I’m reading and thoroughly enjoying Ship It, from the Pragmatic Bookshelf. In fact, I’m contemplating using it, The Pragmatic Programmer, and Effective Java as textbooks for the course, though I need to spend more time planning out how that might work. Ship It spends a chapter on Tracer Bullet Development, and I have already shared an overview of this methodology on the CS345/545 course blog. In writing that post, I came across an interesting article on Tracer Bullet Development vs. Extreme Programming by Martin Ankerl. The two approaches are significantly different, with TBD encouraging some upfront design (though accepting the agile principle that interfaces will change) and XP encouraging evolutionary design (primarily user story and test-driven).
Either of these are good candidates for CS222, in my opinion. An advantage of TBD, pointed out by Ankerl, is that it facilitates parallelization. I certainly want CS222 students to learn how to work in teams, and so having a methodology that makes it easy to break pieces off for different developers is very important. However, TBD also requires some savvy with design, and the students will be coming fresh out of CS2. Software design—in the software engineering sense—is not a major topic of CS222. Learning-by-doing is important, but there is a simple elegance to scenario-driven design in XP. Unit testing and test-driven development are elements that I would like to explicitly include in 222, and so that makes me lean towards XP.
Fall 2010 looks like a lifetime away from here, but I have started keeping more notes on what I’d like to do with 222. These include: effective use of the IDE; interactive debugging; test-driven development; scenarios and user stories; how to read technical books; and the differences between CS1/2-style programming and writing real software. I had thought about trying to get a GA to make this a real qualitative research study, but I don’t think I’ll have the time to get that together.

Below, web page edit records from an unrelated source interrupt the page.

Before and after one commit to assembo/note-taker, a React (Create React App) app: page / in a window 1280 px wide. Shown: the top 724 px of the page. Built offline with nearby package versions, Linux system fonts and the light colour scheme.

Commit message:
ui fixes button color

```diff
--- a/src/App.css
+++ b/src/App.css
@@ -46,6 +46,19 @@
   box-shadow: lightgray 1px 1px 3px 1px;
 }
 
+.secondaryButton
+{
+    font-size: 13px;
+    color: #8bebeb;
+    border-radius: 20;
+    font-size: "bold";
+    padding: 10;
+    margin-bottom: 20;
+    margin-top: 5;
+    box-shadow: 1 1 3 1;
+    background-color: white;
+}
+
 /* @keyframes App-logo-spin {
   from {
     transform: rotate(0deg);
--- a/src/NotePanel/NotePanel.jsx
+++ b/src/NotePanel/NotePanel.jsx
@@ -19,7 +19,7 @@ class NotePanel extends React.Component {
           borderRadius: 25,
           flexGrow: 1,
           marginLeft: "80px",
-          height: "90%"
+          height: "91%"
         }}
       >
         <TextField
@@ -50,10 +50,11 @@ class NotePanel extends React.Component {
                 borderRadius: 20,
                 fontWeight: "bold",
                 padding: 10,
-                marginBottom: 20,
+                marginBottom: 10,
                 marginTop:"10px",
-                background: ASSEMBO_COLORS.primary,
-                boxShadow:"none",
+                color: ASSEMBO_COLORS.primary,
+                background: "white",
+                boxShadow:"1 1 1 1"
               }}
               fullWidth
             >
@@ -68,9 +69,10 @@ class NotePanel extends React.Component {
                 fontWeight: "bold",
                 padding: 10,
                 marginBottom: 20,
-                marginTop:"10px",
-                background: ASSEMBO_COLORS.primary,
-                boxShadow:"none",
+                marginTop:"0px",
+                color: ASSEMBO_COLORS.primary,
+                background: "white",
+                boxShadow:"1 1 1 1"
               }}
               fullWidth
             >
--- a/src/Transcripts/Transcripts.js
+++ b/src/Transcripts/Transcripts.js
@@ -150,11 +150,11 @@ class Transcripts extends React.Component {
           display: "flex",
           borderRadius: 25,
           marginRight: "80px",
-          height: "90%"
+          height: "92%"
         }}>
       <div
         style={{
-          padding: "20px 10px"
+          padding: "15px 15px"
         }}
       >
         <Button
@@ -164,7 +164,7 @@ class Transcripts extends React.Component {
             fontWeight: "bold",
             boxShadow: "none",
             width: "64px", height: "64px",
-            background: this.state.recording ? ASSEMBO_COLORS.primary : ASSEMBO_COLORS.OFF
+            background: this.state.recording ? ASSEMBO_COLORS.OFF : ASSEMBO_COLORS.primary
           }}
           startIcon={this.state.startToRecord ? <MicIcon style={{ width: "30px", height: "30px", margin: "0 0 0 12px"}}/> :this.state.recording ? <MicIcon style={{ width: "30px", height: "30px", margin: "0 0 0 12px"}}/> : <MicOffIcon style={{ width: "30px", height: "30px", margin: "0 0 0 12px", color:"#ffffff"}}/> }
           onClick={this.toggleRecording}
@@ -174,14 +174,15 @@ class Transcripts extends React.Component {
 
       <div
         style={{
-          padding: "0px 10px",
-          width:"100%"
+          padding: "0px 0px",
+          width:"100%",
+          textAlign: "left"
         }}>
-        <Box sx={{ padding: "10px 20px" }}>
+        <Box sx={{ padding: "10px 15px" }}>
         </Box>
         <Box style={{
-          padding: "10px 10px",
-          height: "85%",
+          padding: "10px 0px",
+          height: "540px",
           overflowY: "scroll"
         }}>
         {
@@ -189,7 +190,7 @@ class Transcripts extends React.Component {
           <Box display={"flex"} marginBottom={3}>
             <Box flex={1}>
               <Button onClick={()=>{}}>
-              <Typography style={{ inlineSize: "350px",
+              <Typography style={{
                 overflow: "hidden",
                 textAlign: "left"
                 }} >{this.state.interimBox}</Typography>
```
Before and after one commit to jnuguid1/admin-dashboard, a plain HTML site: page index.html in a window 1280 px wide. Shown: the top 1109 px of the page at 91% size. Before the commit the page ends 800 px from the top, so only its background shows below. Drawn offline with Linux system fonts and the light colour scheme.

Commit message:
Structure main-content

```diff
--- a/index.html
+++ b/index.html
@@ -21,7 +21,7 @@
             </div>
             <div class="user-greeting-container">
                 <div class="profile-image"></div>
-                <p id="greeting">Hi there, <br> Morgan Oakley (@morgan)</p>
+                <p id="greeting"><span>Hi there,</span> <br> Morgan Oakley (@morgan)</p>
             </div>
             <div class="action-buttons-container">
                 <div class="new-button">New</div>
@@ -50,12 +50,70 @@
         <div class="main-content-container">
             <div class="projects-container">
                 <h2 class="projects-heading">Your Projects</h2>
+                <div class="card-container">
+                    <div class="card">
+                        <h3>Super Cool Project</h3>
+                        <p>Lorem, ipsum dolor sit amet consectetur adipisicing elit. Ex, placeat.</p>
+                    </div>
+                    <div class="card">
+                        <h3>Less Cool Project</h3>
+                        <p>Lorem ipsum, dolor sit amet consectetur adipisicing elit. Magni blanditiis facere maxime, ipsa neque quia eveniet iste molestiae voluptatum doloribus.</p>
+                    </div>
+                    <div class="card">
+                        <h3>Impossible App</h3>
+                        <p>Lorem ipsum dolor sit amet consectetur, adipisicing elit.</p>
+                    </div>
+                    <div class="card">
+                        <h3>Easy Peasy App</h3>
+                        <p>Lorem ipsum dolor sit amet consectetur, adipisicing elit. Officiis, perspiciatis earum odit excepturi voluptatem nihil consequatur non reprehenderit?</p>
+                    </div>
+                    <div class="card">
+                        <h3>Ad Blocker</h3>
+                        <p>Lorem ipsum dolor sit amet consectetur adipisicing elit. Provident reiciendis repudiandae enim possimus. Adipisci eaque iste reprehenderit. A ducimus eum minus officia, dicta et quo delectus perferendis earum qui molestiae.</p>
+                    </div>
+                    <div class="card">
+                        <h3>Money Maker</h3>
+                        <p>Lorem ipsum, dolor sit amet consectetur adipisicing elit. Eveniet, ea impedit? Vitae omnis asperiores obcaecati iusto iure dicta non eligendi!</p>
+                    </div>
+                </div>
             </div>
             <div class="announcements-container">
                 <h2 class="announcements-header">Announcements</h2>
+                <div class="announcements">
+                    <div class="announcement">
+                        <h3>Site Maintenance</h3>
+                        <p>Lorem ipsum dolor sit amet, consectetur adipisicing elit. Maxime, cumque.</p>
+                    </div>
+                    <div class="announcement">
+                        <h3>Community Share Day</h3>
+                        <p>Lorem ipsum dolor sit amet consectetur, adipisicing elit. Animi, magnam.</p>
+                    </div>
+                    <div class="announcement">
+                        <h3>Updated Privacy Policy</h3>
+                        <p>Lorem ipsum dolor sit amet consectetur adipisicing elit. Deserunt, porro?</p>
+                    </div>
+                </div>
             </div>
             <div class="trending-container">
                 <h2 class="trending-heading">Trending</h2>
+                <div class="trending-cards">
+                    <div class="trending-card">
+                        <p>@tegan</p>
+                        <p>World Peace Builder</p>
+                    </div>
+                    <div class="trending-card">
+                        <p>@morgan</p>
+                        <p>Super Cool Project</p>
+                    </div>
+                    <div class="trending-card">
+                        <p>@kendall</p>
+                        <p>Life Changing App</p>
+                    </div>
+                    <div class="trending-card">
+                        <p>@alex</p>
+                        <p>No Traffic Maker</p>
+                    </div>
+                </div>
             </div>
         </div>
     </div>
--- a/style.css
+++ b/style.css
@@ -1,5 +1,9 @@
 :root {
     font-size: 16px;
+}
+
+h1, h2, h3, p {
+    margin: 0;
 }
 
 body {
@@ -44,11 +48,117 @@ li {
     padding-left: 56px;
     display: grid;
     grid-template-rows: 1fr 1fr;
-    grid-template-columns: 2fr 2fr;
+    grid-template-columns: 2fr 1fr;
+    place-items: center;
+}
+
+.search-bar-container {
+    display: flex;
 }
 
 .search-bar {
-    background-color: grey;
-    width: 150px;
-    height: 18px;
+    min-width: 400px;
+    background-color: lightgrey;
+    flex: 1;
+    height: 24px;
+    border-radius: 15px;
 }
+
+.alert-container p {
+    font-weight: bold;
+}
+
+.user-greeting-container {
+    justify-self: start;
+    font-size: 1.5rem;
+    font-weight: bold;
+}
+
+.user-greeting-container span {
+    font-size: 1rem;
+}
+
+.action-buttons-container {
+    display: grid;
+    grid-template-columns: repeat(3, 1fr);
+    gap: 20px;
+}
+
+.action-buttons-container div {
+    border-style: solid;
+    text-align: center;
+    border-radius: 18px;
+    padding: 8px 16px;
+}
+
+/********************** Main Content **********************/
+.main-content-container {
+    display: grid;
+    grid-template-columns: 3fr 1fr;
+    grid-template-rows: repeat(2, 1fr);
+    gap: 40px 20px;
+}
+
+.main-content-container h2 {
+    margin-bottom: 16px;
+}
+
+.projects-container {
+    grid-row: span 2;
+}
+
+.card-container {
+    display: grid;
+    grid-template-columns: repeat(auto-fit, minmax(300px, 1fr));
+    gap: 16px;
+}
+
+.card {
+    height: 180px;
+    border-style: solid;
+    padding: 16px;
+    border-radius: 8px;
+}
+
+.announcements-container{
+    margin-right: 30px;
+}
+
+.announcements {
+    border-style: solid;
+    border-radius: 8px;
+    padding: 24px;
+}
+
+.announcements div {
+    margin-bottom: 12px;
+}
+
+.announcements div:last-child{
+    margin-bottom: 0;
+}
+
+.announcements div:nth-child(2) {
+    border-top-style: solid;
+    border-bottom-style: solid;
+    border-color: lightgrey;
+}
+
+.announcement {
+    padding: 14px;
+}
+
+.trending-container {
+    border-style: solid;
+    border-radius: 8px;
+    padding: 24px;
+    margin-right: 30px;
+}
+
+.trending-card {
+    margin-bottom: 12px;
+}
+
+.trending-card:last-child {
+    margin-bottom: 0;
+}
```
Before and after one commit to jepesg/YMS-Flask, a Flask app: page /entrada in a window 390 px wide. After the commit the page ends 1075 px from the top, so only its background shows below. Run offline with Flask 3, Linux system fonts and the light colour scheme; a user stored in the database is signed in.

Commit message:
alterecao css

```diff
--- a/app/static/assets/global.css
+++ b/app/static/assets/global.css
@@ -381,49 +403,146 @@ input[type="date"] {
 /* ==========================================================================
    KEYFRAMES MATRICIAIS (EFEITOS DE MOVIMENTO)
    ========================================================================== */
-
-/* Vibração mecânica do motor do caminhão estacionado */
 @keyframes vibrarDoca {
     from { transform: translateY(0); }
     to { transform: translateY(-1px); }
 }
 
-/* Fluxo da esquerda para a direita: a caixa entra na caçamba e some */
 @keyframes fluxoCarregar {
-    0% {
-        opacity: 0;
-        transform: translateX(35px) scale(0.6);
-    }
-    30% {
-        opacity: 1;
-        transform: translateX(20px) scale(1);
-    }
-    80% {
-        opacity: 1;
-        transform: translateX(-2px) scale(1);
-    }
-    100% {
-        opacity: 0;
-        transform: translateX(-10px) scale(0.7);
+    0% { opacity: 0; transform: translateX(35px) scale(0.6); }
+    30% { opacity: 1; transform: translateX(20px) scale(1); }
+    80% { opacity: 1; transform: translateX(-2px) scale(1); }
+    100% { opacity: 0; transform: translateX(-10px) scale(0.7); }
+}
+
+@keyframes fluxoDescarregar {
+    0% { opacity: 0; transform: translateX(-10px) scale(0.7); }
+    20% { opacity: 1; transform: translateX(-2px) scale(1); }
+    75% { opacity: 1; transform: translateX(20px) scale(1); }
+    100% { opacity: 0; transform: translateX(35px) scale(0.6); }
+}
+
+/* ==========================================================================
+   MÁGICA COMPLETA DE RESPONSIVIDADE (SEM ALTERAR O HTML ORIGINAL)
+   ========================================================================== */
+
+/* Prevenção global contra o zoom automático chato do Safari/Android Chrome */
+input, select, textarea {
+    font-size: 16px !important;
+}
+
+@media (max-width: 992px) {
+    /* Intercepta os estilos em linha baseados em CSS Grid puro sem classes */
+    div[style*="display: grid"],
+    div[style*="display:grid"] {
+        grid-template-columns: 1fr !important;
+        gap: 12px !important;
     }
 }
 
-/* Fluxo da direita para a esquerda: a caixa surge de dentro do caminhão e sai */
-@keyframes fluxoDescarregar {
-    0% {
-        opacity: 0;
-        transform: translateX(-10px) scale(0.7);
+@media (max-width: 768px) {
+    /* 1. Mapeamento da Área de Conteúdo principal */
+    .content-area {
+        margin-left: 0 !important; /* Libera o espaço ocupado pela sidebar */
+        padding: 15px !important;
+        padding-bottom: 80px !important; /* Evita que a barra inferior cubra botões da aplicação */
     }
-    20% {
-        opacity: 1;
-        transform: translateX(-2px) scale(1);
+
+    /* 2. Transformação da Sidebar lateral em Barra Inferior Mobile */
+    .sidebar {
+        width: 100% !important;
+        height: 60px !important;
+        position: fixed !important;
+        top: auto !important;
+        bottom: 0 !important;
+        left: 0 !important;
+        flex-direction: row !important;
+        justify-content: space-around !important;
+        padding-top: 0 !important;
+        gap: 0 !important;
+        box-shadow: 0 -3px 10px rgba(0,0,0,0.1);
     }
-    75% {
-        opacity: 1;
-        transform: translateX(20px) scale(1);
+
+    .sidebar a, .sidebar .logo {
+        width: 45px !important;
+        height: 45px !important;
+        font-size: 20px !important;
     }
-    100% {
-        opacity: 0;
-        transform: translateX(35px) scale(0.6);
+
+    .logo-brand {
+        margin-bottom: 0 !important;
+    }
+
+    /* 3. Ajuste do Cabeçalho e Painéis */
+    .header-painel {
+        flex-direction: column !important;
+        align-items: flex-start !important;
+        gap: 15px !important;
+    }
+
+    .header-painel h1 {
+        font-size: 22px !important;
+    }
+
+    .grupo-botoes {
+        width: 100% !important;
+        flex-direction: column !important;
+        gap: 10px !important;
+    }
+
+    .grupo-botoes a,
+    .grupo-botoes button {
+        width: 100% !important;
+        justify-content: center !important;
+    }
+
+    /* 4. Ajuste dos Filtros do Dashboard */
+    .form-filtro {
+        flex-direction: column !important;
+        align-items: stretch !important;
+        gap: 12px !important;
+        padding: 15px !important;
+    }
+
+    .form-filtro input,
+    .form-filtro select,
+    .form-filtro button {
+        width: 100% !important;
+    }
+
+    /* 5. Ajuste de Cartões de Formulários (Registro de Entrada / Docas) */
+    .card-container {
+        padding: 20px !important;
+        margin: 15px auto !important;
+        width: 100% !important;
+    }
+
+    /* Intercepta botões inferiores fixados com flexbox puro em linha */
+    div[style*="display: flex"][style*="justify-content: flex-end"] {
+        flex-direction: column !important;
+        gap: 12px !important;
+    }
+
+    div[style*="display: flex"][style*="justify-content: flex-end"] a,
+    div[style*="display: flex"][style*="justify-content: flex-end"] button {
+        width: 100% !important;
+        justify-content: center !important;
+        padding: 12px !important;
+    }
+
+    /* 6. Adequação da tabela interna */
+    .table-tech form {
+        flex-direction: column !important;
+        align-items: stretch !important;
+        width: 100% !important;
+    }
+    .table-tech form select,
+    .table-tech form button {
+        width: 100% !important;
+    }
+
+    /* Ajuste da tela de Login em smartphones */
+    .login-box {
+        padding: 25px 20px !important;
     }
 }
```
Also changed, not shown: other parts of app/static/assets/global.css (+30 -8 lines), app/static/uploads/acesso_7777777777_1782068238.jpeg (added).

I’m happy to hear your thoughts in the comments below, kind reader. For BSU-affiliated folks, I am planning on soliciting feedback from current students (e.g. ask current juniors and seniors what they wish they had learned in their sophomore year regarding advanced programming topics) as well as alumni. I’ll probably use our nifty new Facebook group for that.